The pandemic reduced life expectancy in 2020 by the largest amount since World War II, a study by Oxford University shows.
Life expectancy fell by more than six months compared with 2019 in 22 of 29 countries in the study, which spanned Europe, the United States and Chile. There were reductions in life expectancy in 27 of the 29 countries overall.
The university said most life expectancy reductions could be linked to Covid-19 deaths. There have been nearly five million reported deaths from the coronavirus.
"The fact our results highlight such a large impact that is directly attributable to Covid-19 shows how devastating a shock it has been for many countries," said Ridhi Kashyap, co-lead author of the paper published in the International Journal of Epidemiology.
There were greater drops in life expectancy for men than women in most countries, with the largest decline in American men, who saw life expectancy drop by 2.2 years relative to 2019.
Overall, men had more than a year shaved off in 15 countries compared to women in 11 countries. That wiped out the progress on mortality made in the previous 5.6 years.
In the United States, the rise in mortality was mainly among those of working age and those under 60 while in Europe deaths among people aged over 60 contributed more significantly.
Only Denmark and Norway, which have excelled at controlling outbreaks, avoided drops in life expectancy across both sexes.
Lead researcher Jose Manuel Aburto and his co-authors also say the impact of Covid-19 on lifespans may be even greater in less developed countries not in the research.
And losses in life expectancy are also likely to vary between subgroups within countries.
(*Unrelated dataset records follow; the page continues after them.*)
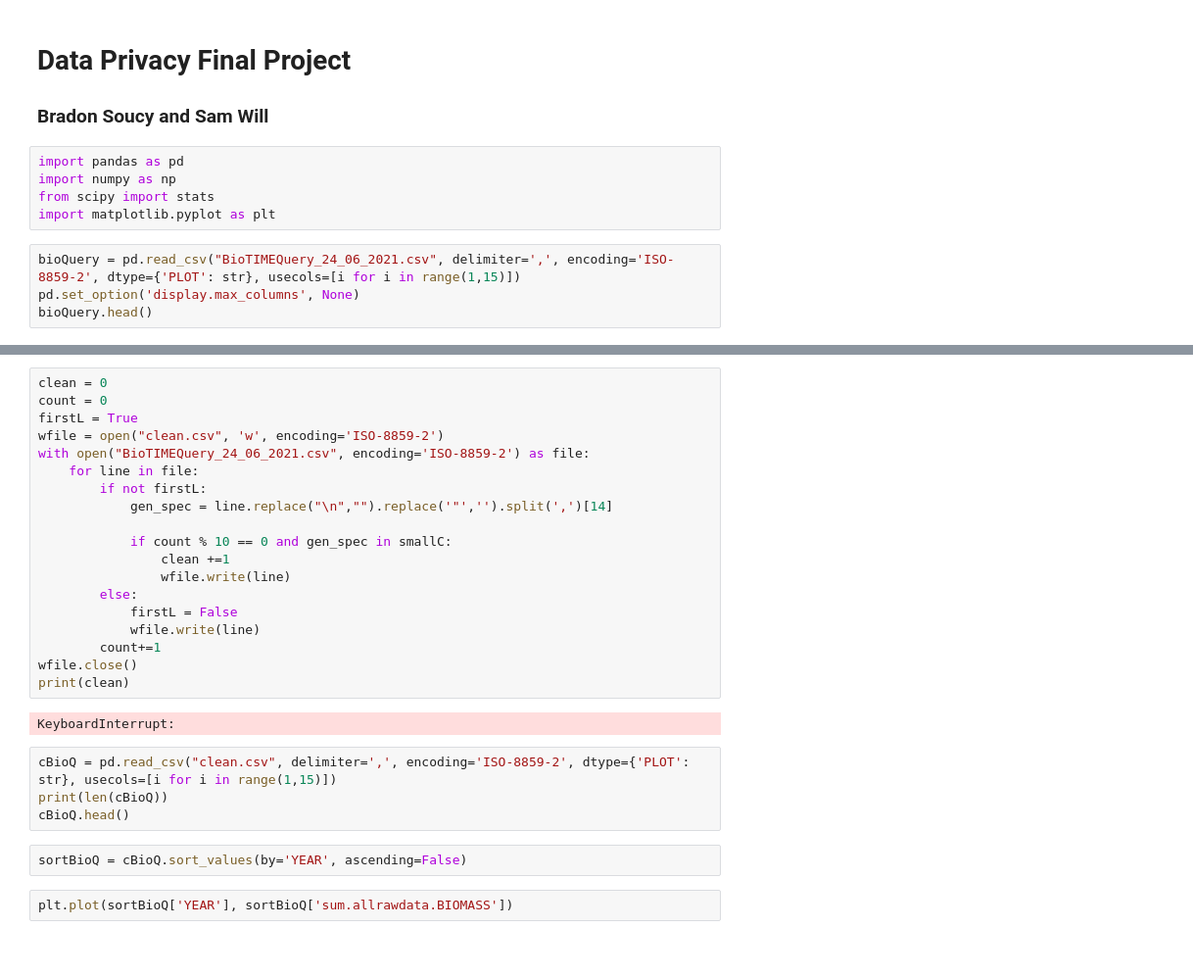
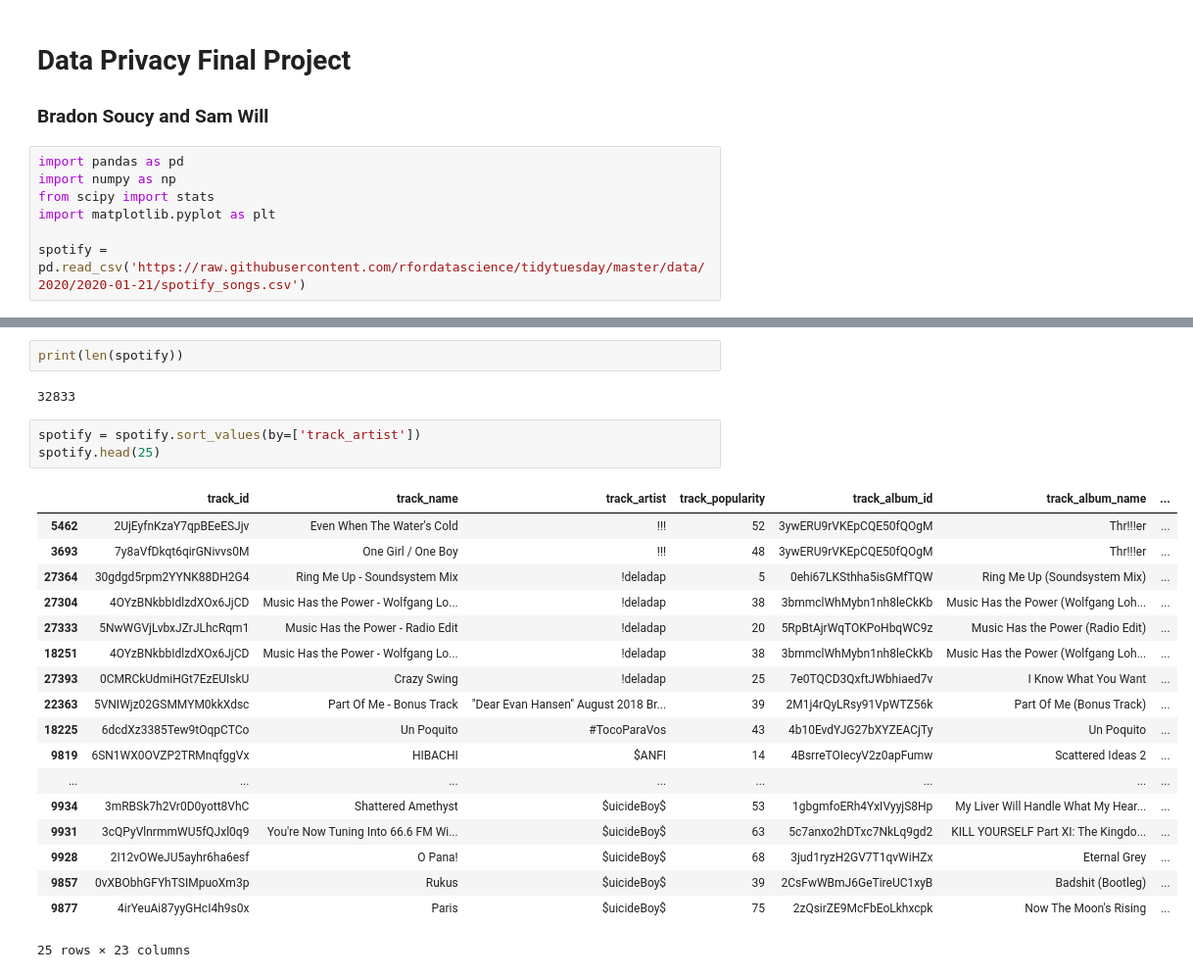
Before and after one commit to SaucyB03/Data_Priv_Final_Project, a Jupyter notebook: Bradon_Sam_Final_Proj.ipynb, the cells around one changed output, grey strips where cells are left out. Shown at 98% size. Saved outputs shown, nothing was run; the diff lists cells and outputs as text; blank space fills up the shorter version.

```diff
--- a/Bradon_Sam_Final_Proj.ipynb
+++ b/Bradon_Sam_Final_Proj.ipynb
@@ -6,7 +6,5 @@ import pandas as pd
 import numpy as np
 from scipy import stats
 import matplotlib.pyplot as plt
+
+spotify = pd.read_csv('https://raw.githubusercontent.com/rfordatascience/tidytuesday/master/data/2020/2020-01-21/spotify_songs.csv')
-# %%
-bioQuery = pd.read_csv("BioTIMEQuery_24_06_2021.csv", delimiter=',', encoding='ISO-8859-2', dtype={'PLOT': str}, usecols=[i for i in range(1,15)])
-pd.set_option('display.max_columns', None)
-bioQuery.head()
@@ -39,29 +11,26 @@ smallC = cleanC[cleanC.values >= 1000]
-# %%
-clean = 0
-count = 0
-firstL = True
-wfile = open("clean.csv", 'w', encoding='ISO-8859-2')
-with open("BioTIMEQuery_24_06_2021.csv", encoding='ISO-8859-2') as file:
-    for line in file:
-        if not firstL:
-            gen_spec = line.replace("\n","").replace('"','').split(',')[14]
-
-            if count % 10 == 0 and gen_spec in smallC:
-                clean +=1
-                wfile.write(line)
-        else:
-            firstL = False
-            wfile.write(line)
-        count+=1
-wfile.close()
-print(clean)
-# %% [output]
-KeyboardInterrupt:
-# %%
-cBioQ = pd.read_csv("clean.csv", delimiter=',', encoding='ISO-8859-2', dtype={'PLOT': str}, usecols=[i for i in range(1,15)])
-print(len(cBioQ))
-cBioQ.head()
-# %%
-sortBioQ = cBioQ.sort_values(by='YEAR', ascending=False)
-# %%
-plt.plot(sortBioQ['YEAR'], sortBioQ['sum.allrawdata.BIOMASS'])
+# %%
+print(len(spotify))
+# %% [output]
+32833
+# %%
+spotify = spotify.sort_values(by=['track_artist'])
+spotify.head(25)
+# %% [output]
+|  | track_id | track_name | track_artist | track_popularity | track_album_id | track_album_name | ... |
+| 5462 | 2UjEyfnKzaY7qpBEeESJjv | Even When The Water's Cold | !!! | 52 | 3ywERU9rVKEpCQE50fQOgM | Thr!!!er | ... |
+| 3693 | 7y8aVfDkqt6qirGNivvs0M | One Girl / One Boy | !!! | 48 | 3ywERU9rVKEpCQE50fQOgM | Thr!!!er | ... |
+| 27364 | 30gdgd5rpm2YYNK88DH2G4 | Ring Me Up - Soundsystem Mix | !deladap | 5 | 0ehi67LKSthha5isGMfTQW | Ring Me Up (Soundsystem Mix) | ... |
+| 27304 | 4OYzBNkbbIdlzdXOx6JjCD | Music Has the Power - Wolfgang Lo... | !deladap | 38 | 3bmmclWhMybn1nh8leCkKb | Music Has the Power (Wolfgang Loh... | ... |
+| 27333 | 5NwWGVjLvbxJZrJLhcRqm1 | Music Has the Power - Radio Edit | !deladap | 20 | 5RpBtAjrWqTOKPoHbqWC9z | Music Has the Power (Radio Edit) | ... |
+| 18251 | 4OYzBNkbbIdlzdXOx6JjCD | Music Has the Power - Wolfgang Lo... | !deladap | 38 | 3bmmclWhMybn1nh8leCkKb | Music Has the Power (Wolfgang Loh... | ... |
+| 27393 | 0CMRCkUdmiHGt7EzEUIskU | Crazy Swing | !deladap | 25 | 7e0TQCD3QxftJWbhiaed7v | I Know What You Want | ... |
+| 22363 | 5VNIWjz02GSMMYM0kkXdsc | Part Of Me - Bonus Track | "Dear Evan Hansen" August 2018 Br... | 39 | 2M1j4rQyLRsy91VpWTZ56k | Part Of Me (Bonus Track) | ... |
+| 18225 | 6dcdXz3385Tew9tOqpCTCo | Un Poquito | #TocoParaVos | 43 | 4b10EvdYJG27bXYZEACjTy | Un Poquito | ... |
+| 9819 | 6SN1WX0OVZP2TRMnqfggVx | HIBACHI | $ANFI | 14 | 4BsrreTOIecyV2z0apFumw | Scattered Ideas 2 | ... |
+| ... | ... | ... | ... | ... | ... | ... | ... |
+| 9934 | 3mRBSk7h2Vr0D0yott8VhC | Shattered Amethyst | $uicideBoy$ | 53 | 1gbgmfoERh4YxIVyyjS8Hp | My Liver Will Handle What My Hear... | ... |
+| 9931 | 3cQPyVlnrmmWU5fQJxl0q9 | You're Now Tuning Into 66.6 FM Wi... | $uicideBoy$ | 63 | 5c7anxo2hDTxc7NkLq9gd2 | KILL YOURSELF Part XI: The Kingdo... | ... |
+| 9928 | 2I12vOWeJU5ayhr6ha6esf | O Pana! | $uicideBoy$ | 68 | 3jud1ryzH2GV7T1qvWiHZx | Eternal Grey | ... |
+| 9857 | 0vXBObhGFYhTSIMpuoXm3p | Rukus | $uicideBoy$ | 39 | 2CsFwWBmJ6GeTireUC1xyB | Badshit (Bootleg) | ... |
+| 9877 | 4irYeuAi87yyGHcI4h9s0x | Paris | $uicideBoy$ | 75 | 2zQsirZE9McFbEoLkhxcpk | Now The Moon's Rising | ... |
+25 rows × 23 columns
```
Also changed, not shown: parts of 2 cells of this notebook.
Life expectancy in the United States dropped the most in more than seven decades last year, falling 1.5 years to 77.3 years, a study by the US Centers for Disease Control and Prevention said in July.
It found the pandemic's disproportionate toll on communities of color also widened existing gaps in life expectancy between whites and blacks.
Before the pandemic, life expectancy at birth increased continuously in most countries for generations. Covid-19, though, "triggered a global mortality crisis," the magnitude of which had not been witnessed since World War II in western Europe or the breakup of the Soviet Union in eastern Europe.